Over the years, and although it is very difficult, I have tried to segregate my personal time from my work time. In the globally connected “always on” world, it is very difficult to do so, but I saw many successful people do this. What that means is that when you’re on your personal time, no matter how short or long, you do not engage with work. On the other hand, when you’re at work, despite all the pressures, do not digress into non-work matters. I have realised that the outcomes can be significantly compromised in either case and hence consciously compartmentalise the two. For me, this starts with having no social media on my phone.
Which would be your favorite work-from-anywhere destination and why?
A place next to a good golf course with good F&B as well as great weather and in the same time zone as India would be my ideal work-from-anywhere destination. However, there are very few locations in India like that and I am yet to try any!
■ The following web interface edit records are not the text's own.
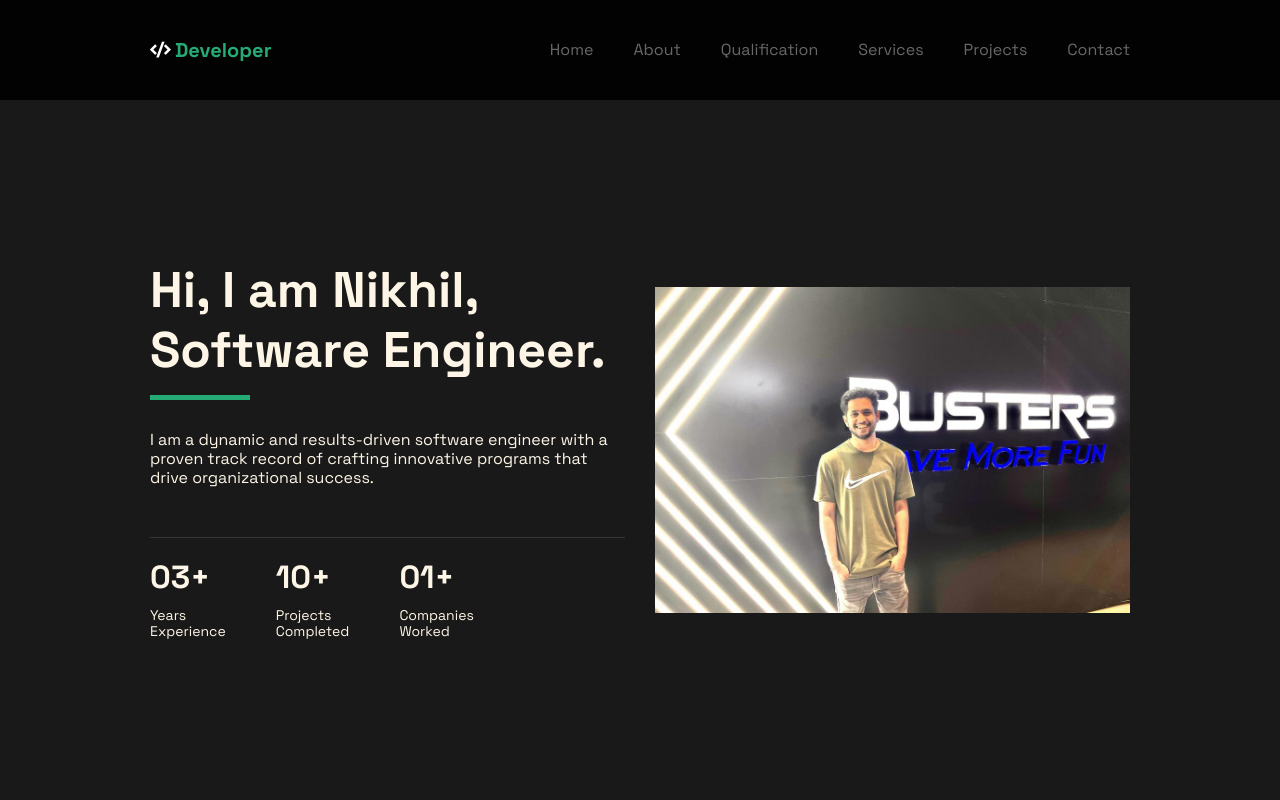
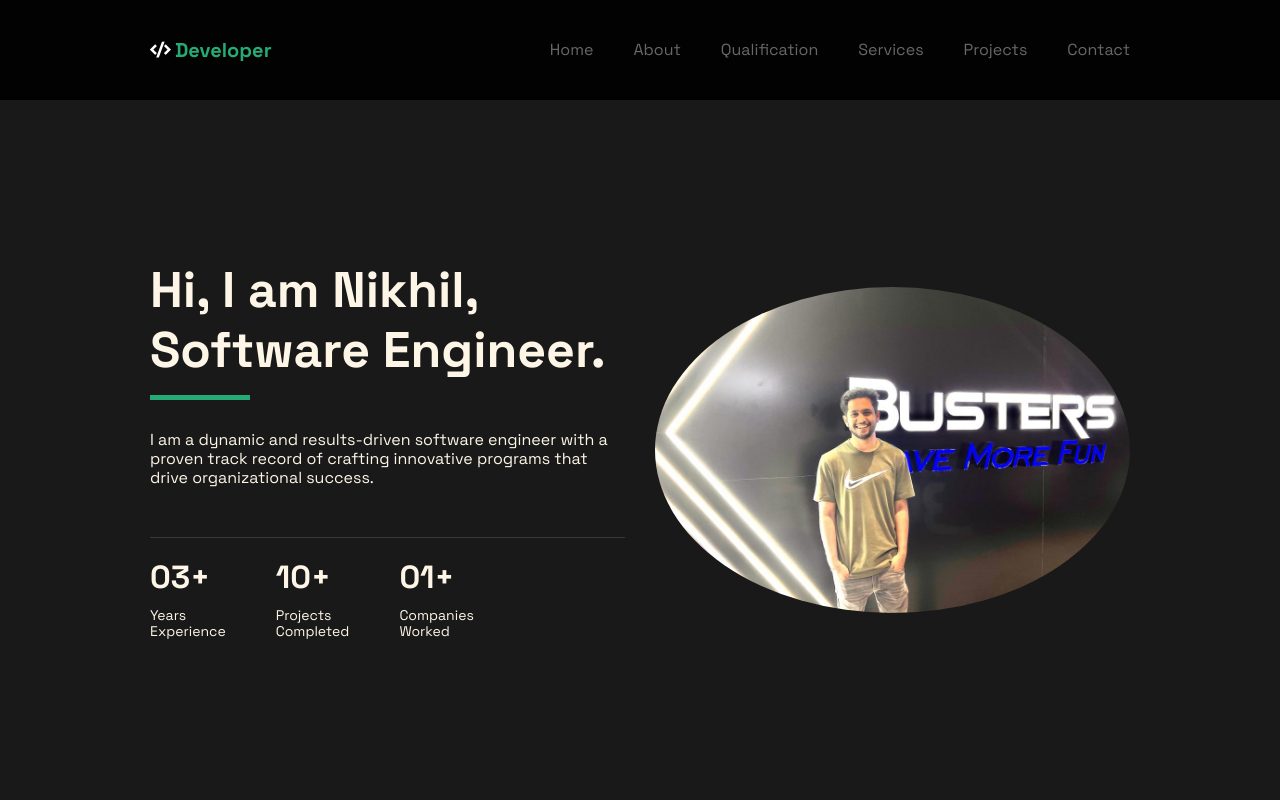
Before and after one commit to nikhilreddy2578/NikhilReddyEdunuru.github.io, a plain HTML site: page index.html in a window 1280 px wide. Shown: the top 800 px of the page. Drawn offline with nearby package versions, Linux system fonts and the light colour scheme.

Commit message:
fixed border radius

```diff
--- a/assets/css/main.css
+++ b/assets/css/main.css
@@ -703,6 +703,7 @@ body {
 
   .hero__img {
     justify-self: flex-end;
+    border-radius: 60% !important;
   }
 }
 
```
Monday Motivation is a series featuring founders, business leaders and creative individuals who tell us about the people they look up to and their work ethics.